You don't drink alcoholic beverages or allow your children to, but you serve chicken baked in a wine sauce without batting an eye.

"The alcohol is burned off," you explain.

Guess again.

People have heard, and believed, that the alcohol in cooking liquors is burned off during the cooking process, but that theory was never scientifically tested.

Until now.

A team of researchers prepared six recipes, each recipe calling for some type of cooking liquor, and measured the amount of alcohol that remained in the entrée after the preparation. The results were quite dizzying.

The following recipes were prepared for the test:

Pot Roast Milano
Orange Chicken Burgundy
Scalloped Oysters
Brandy Alexander Pie
Cherries Jubilee
Grand Marnier Sauce

The different liquors that were used in the various recipes included:

Dry Sherry
Creme de Cocoa
Grand Marnier

After each of these recipes was prepared, the researchers measured the amount of alcohol that remained in each sample

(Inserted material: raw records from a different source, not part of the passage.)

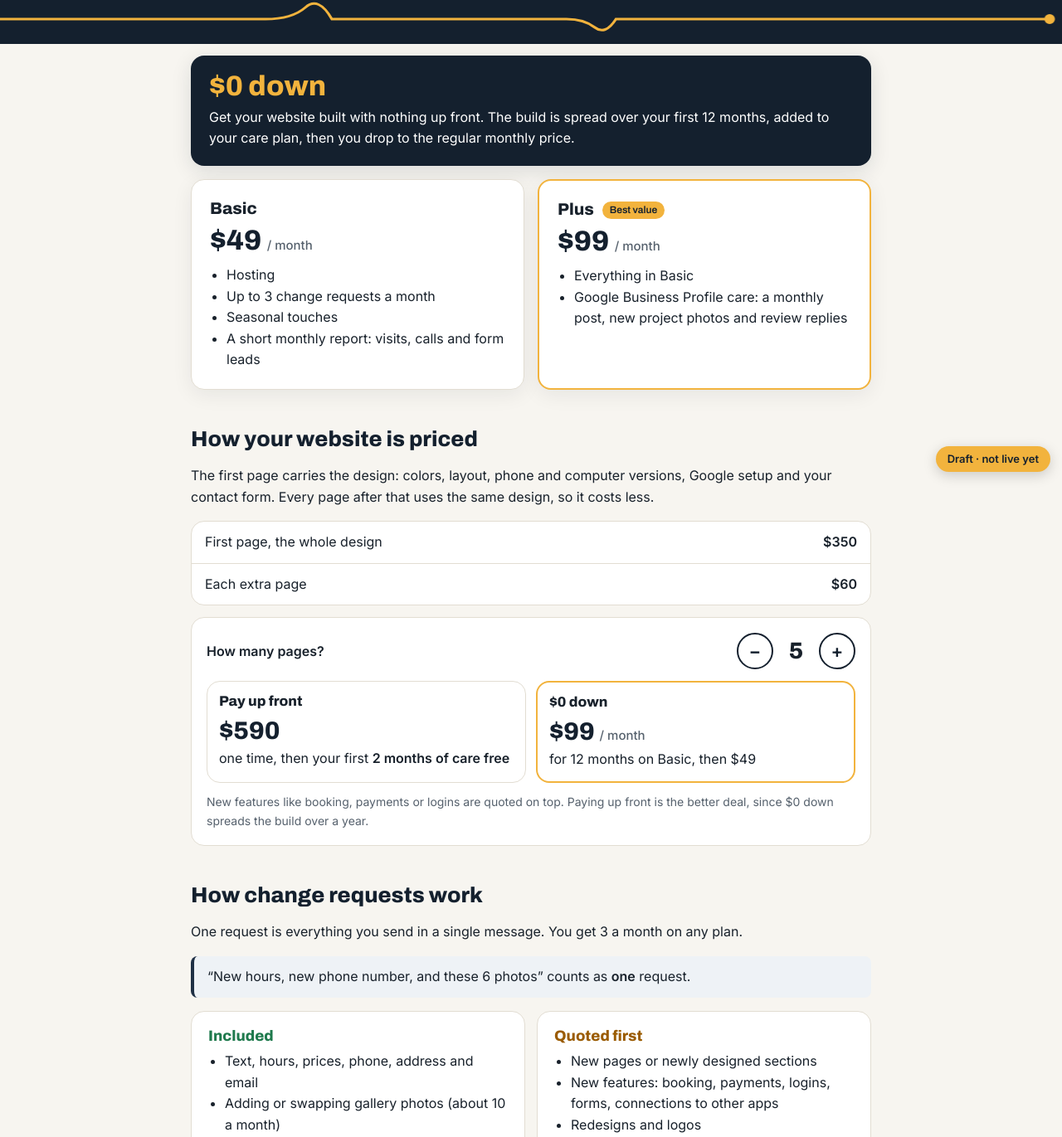
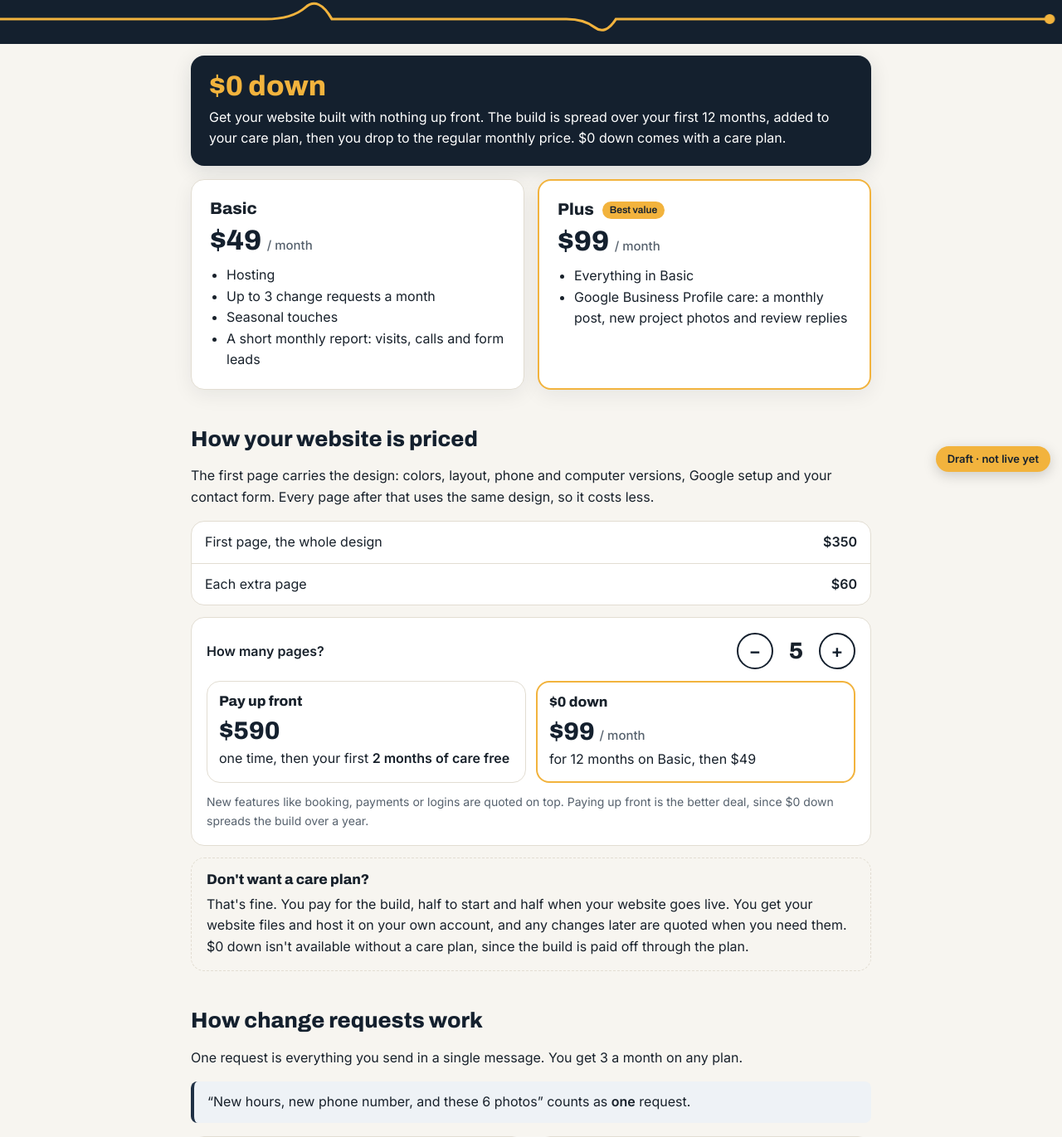
Before and after one commit to AchyBoy/site-terms, a plain HTML site: page index.html in a window 1280 px wide. Shown: the part 217-1588 px from the top of the page at 83% size. Drawn offline with Linux system fonts and the light colour scheme.

Commit message:
No care plan: build paid half to start, half at launch; $0 down comes with a care plan (build 20261021-172350)

```diff
--- a/index.html
+++ b/index.html
@@ -10,7 +10,7 @@
 <script>
 /* Always the newest on reload, no popup. Same pattern as the other sites:
    deploy.sh stamps BUILD and version.json together. */
-var BUILD='20261021-152856';
+var BUILD='20261021-172350';
 (function(){
   if(location.protocol==='file:') return;
   window.__freshPending=true;
@@ -88,6 +88,9 @@ var BUILD='20261021-152856';
   .payopt p{margin:4px 0 0}
   .payopt .big{font:800 30px/1.1 Archivo,sans-serif;color:var(--navy);margin-top:8px}
   .payopt .per{font:500 15px Inter,sans-serif;color:var(--muted)}
+  .noplan{border:1px dashed var(--line);border-radius:var(--r);padding:16px 18px;margin-top:14px}
+  .noplan h3{margin:0 0 6px;font:800 17px/1.2 Archivo,sans-serif}
+  .noplan p{margin:0}
   .fine{font-size:14px;color:var(--muted);margin:12px 0 0}
   .tag{display:inline-block;background:var(--amber);color:var(--navy);font-size:12px;font-weight:600;padding:3px 9px;border-radius:999px;margin-left:6px;vertical-align:middle}
 
@@ -157,7 +160,7 @@ var BUILD='20261021-152856';
       <h2 id="plans-h" class="sr-only" style="position:absolute;left:-9999px">Plans</h2>
       <div class="zero rv">
         <p class="zero-big">$0 down</p>
-        <p>Get your website built with nothing up front. The build is spread over your first 12 months, added to your care plan, then you drop to the regular monthly price.</p>
+        <p>Get your website built with nothing up front. The build is spread over your first 12 months, added to your care plan, then you drop to the regular monthly price. $0 down comes with a care plan.</p>
       </div>
       <div class="plans">
         <div class="plan rv">
@@ -210,6 +213,10 @@ var BUILD='20261021-152856';
           </div>
         </div>
         <p class="fine">New features like booking, payments or logins are quoted on top. Paying up front is the better deal, since $0 down spreads the build over a year.</p>
+      </div>
+      <div class="noplan">
+        <h3>Don't want a care plan?</h3>
+        <p>That's fine. You pay for the build, half to start and half when your website goes live. You get your website files and host it on your own account, and any changes later are quoted when you need them. $0 down isn't available without a care plan, since the build is paid off through the plan.</p>
       </div>
     </section>
 
--- a/version.json
+++ b/version.json
@@ -1 +1 @@
-{"build":"20261021-152856"}
+{"build":"20261021-172350"}
```
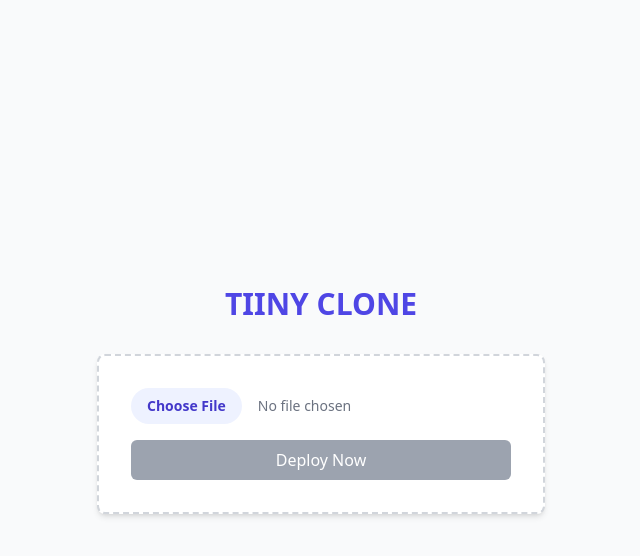
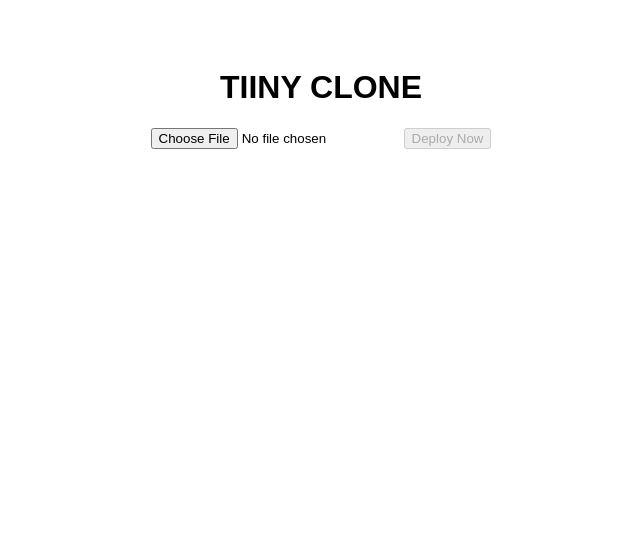
Before and after one commit to Draco-Smith-the-one/Tiiny-hostclone, a React (Vite) app: page / in a window 1280 px wide. Shown: the top 556 px of the page, without its empty margins (319-959 px from the left). Built offline with nearby package versions, Linux system fonts and the light colour scheme.

Commit message:
Fresh start: Corrected Vercel Blob handshake

```diff
--- a/index.html
+++ b/index.html
@@ -3,8 +3,7 @@
   <head>
     <meta charset="UTF-8" />
     <meta name="viewport" content="width=device-width, initial-scale=1.0" />
-    <title>Tiiny Host Clone</title>
-    <script src="https://cdn.tailwindcss.com"></script>
+    <title>Tiiny Clone</title>
   </head>
   <body>
     <div id="root"></div>
--- a/package.json
+++ b/package.json
@@ -10,11 +10,8 @@
   },
   "dependencies": {
     "@vercel/blob": "^2.0.0",
-    "jszip": "^3.10.1",
-    "lucide-react": "^0.453.0",
     "react": "^18.3.1",
-    "react-dom": "^18.3.1",
-    "react-dropzone": "^14.2.3"
+    "react-dom": "^18.3.1"
   },
   "devDependencies": {
     "@vitejs/plugin-react": "^4.3.1",
--- a/src/App.jsx
+++ b/src/App.jsx
@@ -9,50 +9,30 @@ export default function App() {
   const handleUpload = async () => {
     if (!file) return;
     setUploading(true);
-    setUrl('');
-
     try {
-      // These options now match the permissions in your api/upload.js
       const newBlob = await upload(file.name, file, {
         access: 'public',
         handleUploadUrl: '/api/upload',
-        addRandomSuffix: true,
       });
-
       setUrl(newBlob.url);
-      alert("Upload Successful!");
     } catch (error) {
-      alert("Error: " + error.message);
+      alert("Upload Error: " + error.message);
     } finally {
       setUploading(false);
     }
   };
 
   return (
-    <div className="min-h-screen bg-gray-50 flex flex-col items-center justify-center p-4">
-      <h1 className="text-3xl font-bold text-indigo-600 mb-8">TIINY CLONE</h1>
-
-      <div className="bg-white p-8 rounded-lg shadow-md w-full max-w-md border-2 border-dashed border-gray-300 text-center">
-        <input
-          type="file"
-          onChange={(e) => setFile(e.target.files[0])}
-          className="mb-4 block w-full text-sm text-gray-500 file:mr-4 file:py-2 file:px-4 file:rounded-full file:border-0 file:text-sm file:font-semibold file:bg-indigo-50 file:text-indigo-700 hover:file:bg-indigo-100"
-        />
-        {file && <p className="text-sm text-gray-600 mb-4">Selected: {file.name}</p>}
-
-        <button
-          onClick={handleUpload}
-          disabled={uploading || !file}
-          className={`w-full py-2 px-4 rounded-md text-white font-medium ${uploading || !file ? 'bg-gray-400' : 'bg-indigo-600 hover:bg-indigo-700'}`}
-        >
-          {uploading ? "Uploading..." : "Deploy Now"}
-        </button>
-      </div>
-
+    <div style={{ padding: '40px', textAlign: 'center', fontFamily: 'sans-serif' }}>
+      <h1>TIINY CLONE</h1>
+      <input type="file" onChange={(e) => setFile(e.target.files[0])} />
+      <button onClick={handleUpload} disabled={uploading || !file}>
+        {uploading ? "Uploading..." : "Deploy Now"}
+      </button>
       {url && (
-        <div className="mt-6 p-4 bg-green-50 border border-green-200 rounded-md w-full max-w-md text-center">
-          <p className="text-green-700 font-bold mb-2">✅ Success! Your site is live:</p>
-          <a href={url} target="_blank" rel="noreferrer" className="text-indigo-600 underline break-all">{url}</a>
+        <div style={{ marginTop: '20px' }}>
+          <p>Success! Your file is at:</p>
+          <a href={url} target="_blank" rel="noreferrer">{url}</a>
         </div>
       )}
     </div>
--- a/src/main.jsx
+++ b/src/main.jsx
@@ -1,6 +1,6 @@
 import React from 'react'
 import ReactDOM from 'react-dom/client'
-import App from './App.jsx'
+import App from './App'
 
 ReactDOM.createRoot(document.getElementById('root')).render(
   <React.StrictMode>
```
Also changed, not shown: api/upload.js (+13 -7 lines), vercel.json.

The Pot Roast Milano still contained 4 to 6 percent of the alcohol that had been used in the recipe. The Orange Chicken Burgundy contained up to 60 percent of the original amount of alcohol used.

The Scalloped Oysters retained up to 49 percent of the original alcohol amount, and the Brandy Alexander Pie kept up to 77 percent of the recipe's amount.

The Cherries Jubilee and the Grand Marnier Sauce retained up to 78 and 85 percent of the original amount of alcohol from the recipes.

Reseachers were astonished at these results, especially because all but one of the recipes had been "cooked" in some manner.

The Pot Roast Milano had been simmered at 185°F for two and a half hours.

The Scalloped Oysters had been baked at 375°F for 25 minutes, and the Cherries Jubilee had been flamed for 48 seconds. Yet, in spite of the cooking, a great deal of alcohol had not been "cooked off".

The researchers found that the longer a recipe is cooked, the more alcohol is cooked off, and the larger the surface area of the cooking pan, the more alcohol evaporates during the cooking process.

However, all cooks should be aware that even after cooking a recipe for a long time in a large pan, some alcohol may still be present in the food.

From the Journal of the American Dietetic Association, April 1992.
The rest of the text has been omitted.